• Beja, Morris, ‘The London of Mrs. Dalloway' [map], Virginia Woolf Miscellany, No. 7, Spring 1977, p. 4.
• Daiches, David, and John Flower, ‘A Walking Tour with Mrs. Dalloway', Literary Landscapes of the British Isles: A Narrative Atlas, Paddington Press Ltd, New York & London, 1979, pp. 82-9.
• Sutherland, John, ‘Clarissa’s Invisible Taxi', Can Jane Eyre be Happy? More Puzzles in Classic Fictions, Oxford University Press, 1997, pp. 214-24.
• Weinreb, Ben, and Christopher Hibbert (eds), The London Encyclopaedia, 2nd ed., Macmillan, London, 1993.
• Whitworth, Michael, ‘“The Indian and his Cross" in Mrs. Dalloway', Virginia Woolf Miscellany, No. 49, Spring 1997, pp. 4-5.
• Wilson, Jean Moorcroft, ‘Walk 4: A Mrs Dalloway Walk (from Westminster to Regent’s Park) ', Virginia Woolf: Life and London: A Biography of Place, Cecil Woolf, London, 1987, pp. 195-99 (map p. ).

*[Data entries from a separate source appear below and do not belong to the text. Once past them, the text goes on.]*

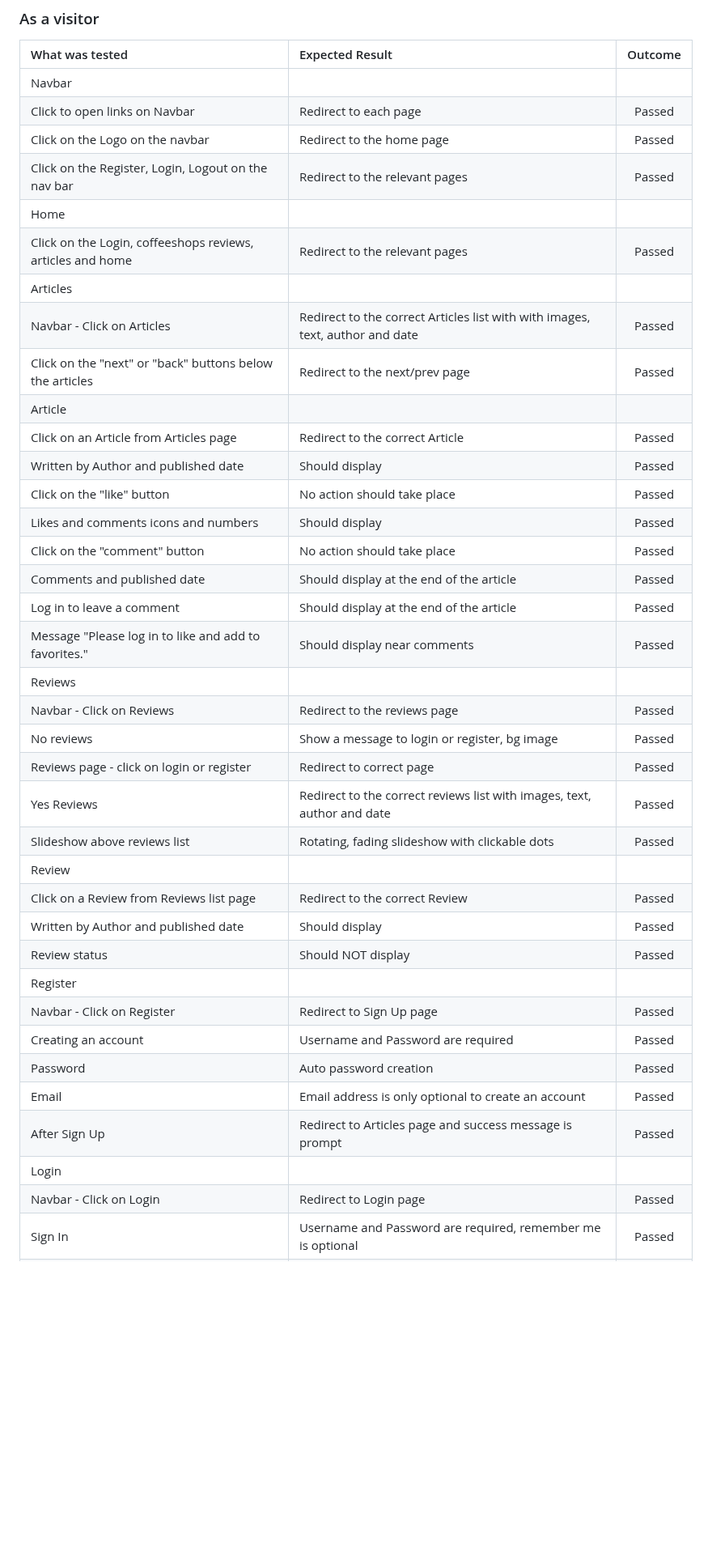
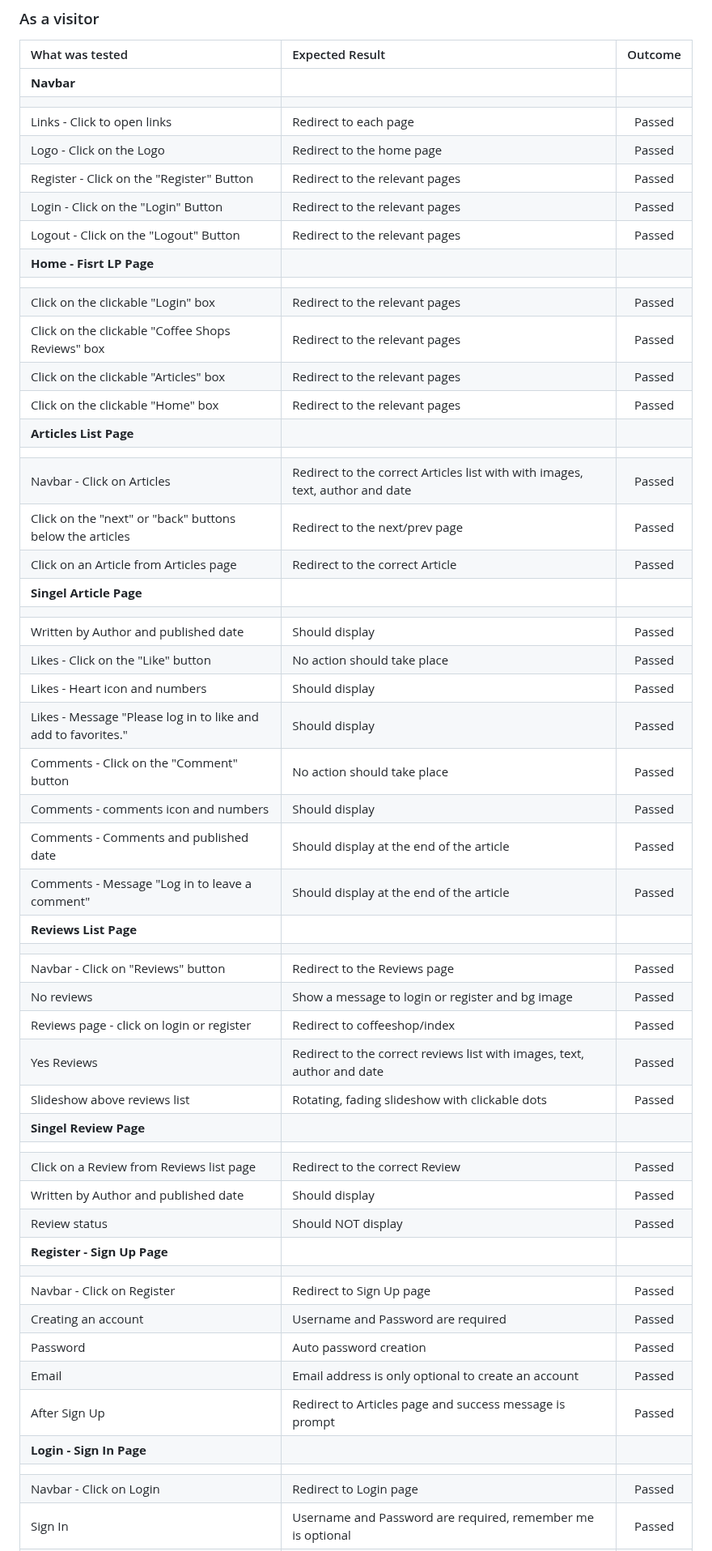
Before and after one commit to AmirShkolnik/Cups-of-Joy, a Markdown page: TESTING.md, the part around one of its changes. Shown at 81% size. Drawn GitHub-style; blank space fills up the shorter version.

Commit message:
testing.md - add styling to all headlines and improve stracture

```diff
--- a/TESTING.md
+++ b/TESTING.md
@@ -10,41 +10,55 @@ We tested this webpage very carefully many times while we were making it. We did
 
 | What was tested | Expected Result | Outcome |
 |:---|:---|:---:|
-| Navbar |  |  |
-| Click to open links on Navbar | Redirect to each page | Passed |
-| Click on the Logo on the navbar | Redirect to the home page | Passed|
-| Click on the Register, Login, Logout on the nav bar | Redirect to the relevant pages | Passed |
-| Home |  |  |
-| Click on the Login, coffeeshops reviews, articles and home | Redirect to the relevant pages | Passed|
-| Articles |  |  |
+| **Navbar** |  |  |
+|   |
+| Links - Click to open links | Redirect to each page | Passed |
+| Logo - Click on the Logo | Redirect to the home page | Passed|
+| Register - Click on the "Register" Button | Redirect to the relevant pages | Passed |
+| Login - Click on the "Login" Button | Redirect to the relevant pages | Passed |
+| Logout - Click on the "Logout" Button | Redirect to the relevant pages | Passed |
+| **Home - Fisrt LP Page**|  |  |
+|   |
+| Click on the clickable "Login" box | Redirect to the relevant pages | Passed|
+| Click on the clickable "Coffee Shops Reviews" box | Redirect to the relevant pages | Passed|
+| Click on the clickable "Articles" box| Redirect to the relevant pages | Passed|
+| Click on the clickable "Home" box | Redirect to the relevant pages | Passed|
+| **Articles List Page**|  |  |
+|   |
 | Navbar - Click on Articles | Redirect to the correct Articles list with with images, text, author and date | Passed |
 | Click on the "next" or "back" buttons below the articles | Redirect to the next/prev page | Passed |
-| Article |  |
 | Click on an Article from Articles page | Redirect to the correct Article | Passed |
+| **Singel Article Page** |  |
+|   |
 | Written by Author and published date | Should display | Passed |
-| Click on the "like" button | No action should take place | Passed |
-| Likes and comments icons and numbers | Should display | Passed |
-| Click on the "comment" button | No action should take place | Passed |
-| Comments and published date | Should display at the end of the article | Passed |
-| Log in to leave a comment | Should display at the end of the article | Passed |
-| Message "Please log in to like and add to favorites." | Should display near comments | Passed |
-| Reviews |  |
-| Navbar - Click on Reviews| Redirect to the reviews page | Passed |
-| No reviews| Show a message to login or register, bg image | Passed |
-| Reviews page - click on login or register| Redirect to correct page | Passed |
+| Likes - Click on the "Like" button | No action should take place | Passed |
+| Likes - Heart icon and numbers | Should display | Passed |
+| Likes - Message "Please log in to like and add to favorites." | Should display | Passed |
+| Comments - Click on the "Comment" button | No action should take place | Passed |
+| Comments - comments icon and numbers | Should display | Passed |
+| Comments - Comments and published date | Should display at the end of the article | Passed |
+| Comments - Message "Log in to leave a comment" | Should display at the end of the article | Passed |
+| **Reviews List Page** |  |
+|   |
+| Navbar - Click on "Reviews" button | Redirect to the Reviews page | Passed |
+| No reviews | Show a message to login or register and bg image | Passed |
+| Reviews page - click on login or register | Redirect to coffeeshop/index | Passed |
 | Yes Reviews| Redirect to the correct reviews list with images, text, author and date| Passed |
 | Slideshow above reviews list| Rotating, fading slideshow with clickable dots | Passed |
-| Review |  |
+| **Singel Review Page** |  |
+|   |
 | Click on a Review from Reviews list page | Redirect to the correct Review | Passed |
 | Written by Author and published date | Should display | Passed |
 | Review status| Should NOT display | Passed |
-| Register |  |  |
+| **Register - Sign Up Page** |  |  |
+|   |
 | Navbar - Click on Register | Redirect to Sign Up page | Passed |
 | Creating an account | Username and Password are required | Passed |
 | Password | Auto password creation | Passed |
 | Email| Email address is only optional to create an account | Passed |
 | After Sign Up| Redirect to Articles page and success message is prompt| Passed |
-| Login |  |  |
+| **Login - Sign In Page** |  |  |
+|   |
 | Navbar - Click on Login | Redirect to Login page | Passed |
 | Sign In | Username and Password are required, remember me is optional | Passed |
 | Sign In with wrong name or password | Warning message - The username and/or password you specified are not correct | Passed |
```
Also changed, not shown: other parts of TESTING.md (+3 -2 lines).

• Woolf, Virginia, Mrs. Dalloway, Hogarth Press, Uniform Edition, 1947 [MDA in text].
• Woolf, Virginia, Mrs. Dalloway, ed. Morris Beja, Shakespeare Head Press, Blackwell Publishers, Oxford, 1996 (map with notes pp. [xxxiv-xxxv]).
• Woolf, Virginia, Mrs. Dalloway, ed. with introduction by David Bradshaw, Oxford University Press, 2000
• Woolf, Virginia, Mrs. Dalloway, ed. Stella McNichol with introduction and notes by Elaine Showalter, Penguin, London, 1992.
• Woolf, Virginia, Mrs. Dalloway, ed. with introduction by Claire Tomalin, Oxford University Press, 1992.
• Virtual Tour: Mrs Dalloway's London by Richard goldman
copyright© S. N. Clarke & VWSGB 1999-2000